_How to complete this task:_
Restate the data below word for word, omitting pictures.

_Listed entries:_
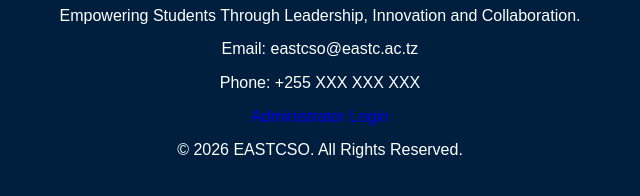
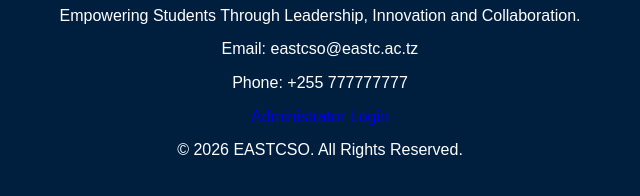
Before and after one commit to Angel12131213/EASTCO, a plain HTML site: page index.html in a window 1280 px wide. Shown: the part 1520-1716 px from the top of the page, 320-960 px from the left. Drawn offline with Linux system fonts and the light colour scheme.

Commit message:
Update index.html

```diff
--- a/index.html
+++ b/index.html
@@ -204,7 +204,7 @@
     <p>
 
         Phone:
-        +255 XXX XXX XXX
+        +255 777777777
 
     </p>
 
```
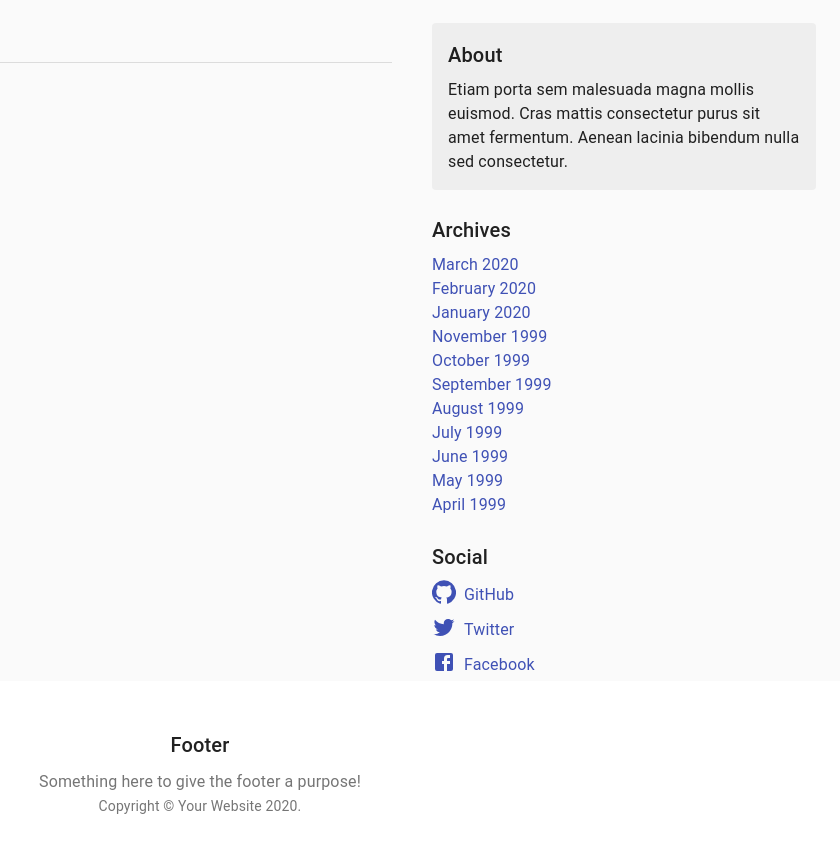
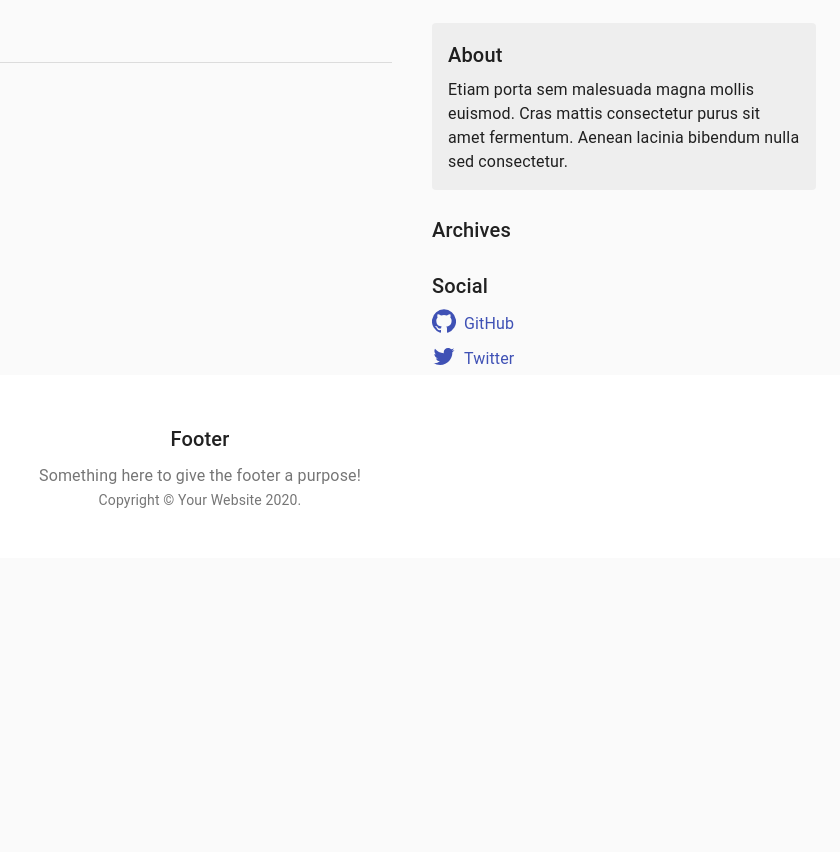
Before and after one commit to laskal05/l-it, a Gatsby site: page / in a window 1280 px wide. Shown: the part 730-1582 px from the top of the page, without its empty margins (440-1280 px from the left). After the commit the page ends 1288 px from the top, so only its background shows below. Built offline with nearby package versions, Linux system fonts and the light colour scheme; Gatsby itself is replaced by a stand-in of ours.

Commit message:
Update index.tsx

```diff
--- a/src/pages/index.tsx
+++ b/src/pages/index.tsx
@@ -69,22 +69,10 @@ const sidebar = {
   description:
     'Etiam porta sem malesuada magna mollis euismod. Cras mattis consectetur purus sit amet fermentum. Aenean lacinia bibendum nulla sed consectetur.',
   archives: [
-    { title: 'March 2020', url: '#' },
-    { title: 'February 2020', url: '#' },
-    { title: 'January 2020', url: '#' },
-    { title: 'November 1999', url: '#' },
-    { title: 'October 1999', url: '#' },
-    { title: 'September 1999', url: '#' },
-    { title: 'August 1999', url: '#' },
-    { title: 'July 1999', url: '#' },
-    { title: 'June 1999', url: '#' },
-    { title: 'May 1999', url: '#' },
-    { title: 'April 1999', url: '#' },
   ],
   social: [
-    { name: 'GitHub', icon: GitHubIcon },
-    { name: 'Twitter', icon: TwitterIcon },
-    { name: 'Facebook', icon: FacebookIcon },
+    { name: 'GitHub', icon: GitHubIcon, href: "https://github.com/laskal05/" },
+    { name: 'Twitter', icon: TwitterIcon, href: "https://twitter.com/laskal05/" },
   ],
 };
 
```
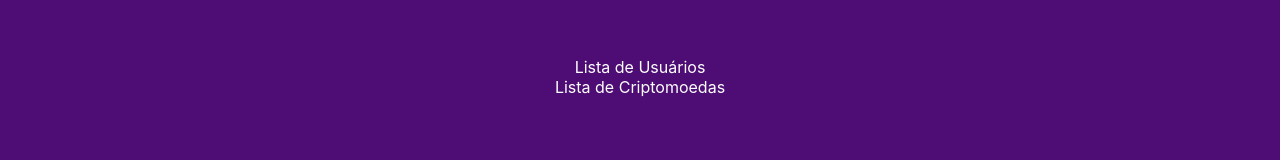
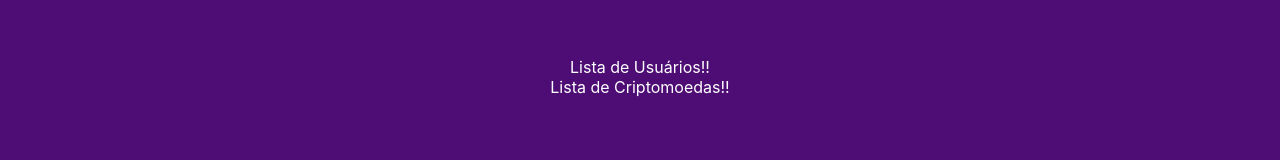
Before and after one commit to brfat/live-next, a Next.js app: page / in a window 1280 px wide. Shown: the part 273-433 px from the top of the page. Built offline with nearby package versions, Linux system fonts and the light colour scheme.

Commit message:
ajustes na home

```diff
--- a/pages/coins.js
+++ b/pages/coins.js
@@ -6,7 +6,7 @@ function coins() {
     {
       id: "1",
       name: "Bitcoin",
-      price: "R$ 250.000,00",
+      price: "R$ 231.000,00",
       recomendacao: "Forte compra",
     },
 
--- a/pages/index.js
+++ b/pages/index.js
@@ -13,8 +13,8 @@ export default function Home() {
       </Head>
 
       <main className={styles.container}>
-      <Link href="/user">Lista de Usuários</Link>
-       <Link href="/coins">Lista de Criptomoedas</Link>
+      <Link href="/user">Lista de Usuários!!</Link>
+       <Link href="/coins">Lista de Criptomoedas!!</Link>
       </main>
 
       <footer className={styles.footer}>
```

_Your solution:_
Before and after one commit to Angel12131213/EASTCO, a plain HTML site: page index.html in a window 1280 px wide. Shown: the part 1520-1716 px from the top of the page, 320-960 px from the left. Drawn offline with Linux system fonts and the light colour scheme.

Commit message:
Update index.html

```diff
--- a/index.html
+++ b/index.html
@@ -204,7 +204,7 @@
     <p>
 
         Phone:
-        +255 XXX XXX XXX
+        +255 777777777
 
     </p>
 
```
Before and after one commit to laskal05/l-it, a Gatsby site: page / in a window 1280 px wide. Shown: the part 730-1582 px from the top of the page, without its empty margins (440-1280 px from the left). After the commit the page ends 1288 px from the top, so only its background shows below. Built offline with nearby package versions, Linux system fonts and the light colour scheme; Gatsby itself is replaced by a stand-in of ours.

Commit message:
Update index.tsx

```diff
--- a/src/pages/index.tsx
+++ b/src/pages/index.tsx
@@ -69,22 +69,10 @@ const sidebar = {
   description:
     'Etiam porta sem malesuada magna mollis euismod. Cras mattis consectetur purus sit amet fermentum. Aenean lacinia bibendum nulla sed consectetur.',
   archives: [
-    { title: 'March 2020', url: '#' },
-    { title: 'February 2020', url: '#' },
-    { title: 'January 2020', url: '#' },
-    { title: 'November 1999', url: '#' },
-    { title: 'October 1999', url: '#' },
-    { title: 'September 1999', url: '#' },
-    { title: 'August 1999', url: '#' },
-    { title: 'July 1999', url: '#' },
-    { title: 'June 1999', url: '#' },
-    { title: 'May 1999', url: '#' },
-    { title: 'April 1999', url: '#' },
   ],
   social: [
-    { name: 'GitHub', icon: GitHubIcon },
-    { name: 'Twitter', icon: TwitterIcon },
-    { name: 'Facebook', icon: FacebookIcon },
+    { name: 'GitHub', icon: GitHubIcon, href: "https://github.com/laskal05/" },
+    { name: 'Twitter', icon: TwitterIcon, href: "https://twitter.com/laskal05/" },
   ],
 };
 
```
Before and after one commit to brfat/live-next, a Next.js app: page / in a window 1280 px wide. Shown: the part 273-433 px from the top of the page. Built offline with nearby package versions, Linux system fonts and the light colour scheme.

Commit message:
ajustes na home

```diff
--- a/pages/coins.js
+++ b/pages/coins.js
@@ -6,7 +6,7 @@ function coins() {
     {
       id: "1",
       name: "Bitcoin",
-      price: "R$ 250.000,00",
+      price: "R$ 231.000,00",
       recomendacao: "Forte compra",
     },
 
--- a/pages/index.js
+++ b/pages/index.js
@@ -13,8 +13,8 @@ export default function Home() {
       </Head>
 
       <main className={styles.container}>
-      <Link href="/user">Lista de Usuários</Link>
-       <Link href="/coins">Lista de Criptomoedas</Link>
+      <Link href="/user">Lista de Usuários!!</Link>
+       <Link href="/coins">Lista de Criptomoedas!!</Link>
       </main>
 
       <footer className={styles.footer}>
```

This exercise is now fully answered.